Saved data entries
━━━━━━━━━━━━━━━━━━━━━━━━━━━━━━

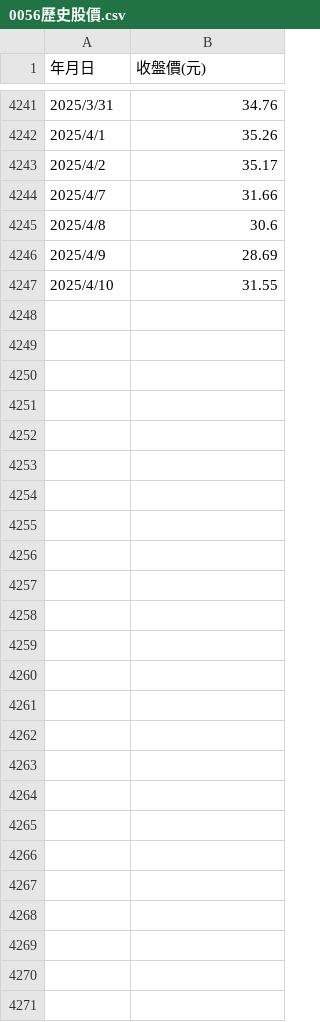
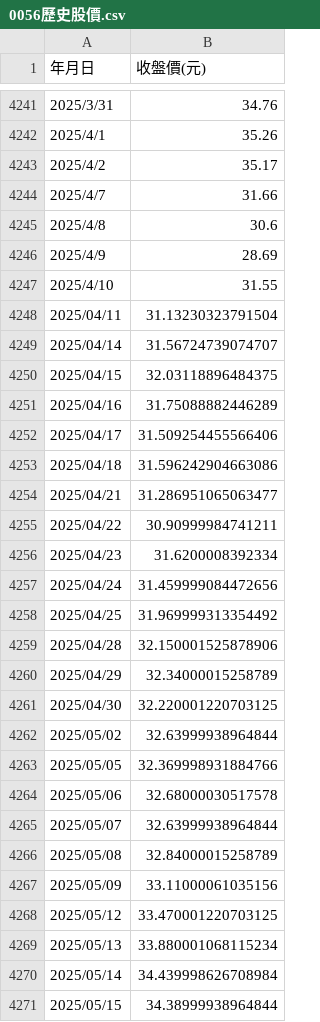
Before and after one commit to PCH666-AI/Backtesting, a CSV file: 0056歷史股價.csv, drawn as a sheet; only a part is shown, gaps mark what is left out; the diff covers the shown part only.

```diff
--- a/0056歷史股價.csv
+++ b/0056歷史股價.csv
@@ -4247 +4247,25 @@
 2025/4/10,31.55
+2025/04/11,31.13230323791504
+2025/04/14,31.56724739074707
+2025/04/15,32.03118896484375
+2025/04/16,31.75088882446289
+2025/04/17,31.509254455566406
+2025/04/18,31.596242904663086
+2025/04/21,31.286951065063477
+2025/04/22,30.90999984741211
+2025/04/23,31.6200008392334
+2025/04/24,31.459999084472656
+2025/04/25,31.969999313354492
+2025/04/28,32.150001525878906
+2025/04/29,32.34000015258789
+2025/04/30,32.220001220703125
+2025/05/02,32.63999938964844
+2025/05/05,32.369998931884766
+2025/05/06,32.68000030517578
+2025/05/07,32.63999938964844
+2025/05/08,32.84000015258789
+2025/05/09,33.11000061035156
+2025/05/12,33.470001220703125
+2025/05/13,33.880001068115234
+2025/05/14,34.439998626708984
+2025/05/15,34.38999938964844
```
Also changed, not shown: 113 edited cells elsewhere in this file, 0056歷史股利.csv.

━━━━━━━━━━━━━━━━━━━━━━━━━━━━━━

Nothing but the pictures is to be left out; repeat the data exactly.

Before and after one commit to PCH666-AI/Backtesting, a CSV file: 0056歷史股價.csv, drawn as a sheet; only a part is shown, gaps mark what is left out; the diff covers the shown part only.

```diff
--- a/0056歷史股價.csv
+++ b/0056歷史股價.csv
@@ -4247 +4247,25 @@
 2025/4/10,31.55
+2025/04/11,31.13230323791504
+2025/04/14,31.56724739074707
+2025/04/15,32.03118896484375
+2025/04/16,31.75088882446289
+2025/04/17,31.509254455566406
+2025/04/18,31.596242904663086
+2025/04/21,31.286951065063477
+2025/04/22,30.90999984741211
+2025/04/23,31.6200008392334
+2025/04/24,31.459999084472656
+2025/04/25,31.969999313354492
+2025/04/28,32.150001525878906
+2025/04/29,32.34000015258789
+2025/04/30,32.220001220703125
+2025/05/02,32.63999938964844
+2025/05/05,32.369998931884766
+2025/05/06,32.68000030517578
+2025/05/07,32.63999938964844
+2025/05/08,32.84000015258789
+2025/05/09,33.11000061035156
+2025/05/12,33.470001220703125
+2025/05/13,33.880001068115234
+2025/05/14,34.439998626708984
+2025/05/15,34.38999938964844
```
Also changed, not shown: 113 edited cells elsewhere in this file, 0056歷史股利.csv.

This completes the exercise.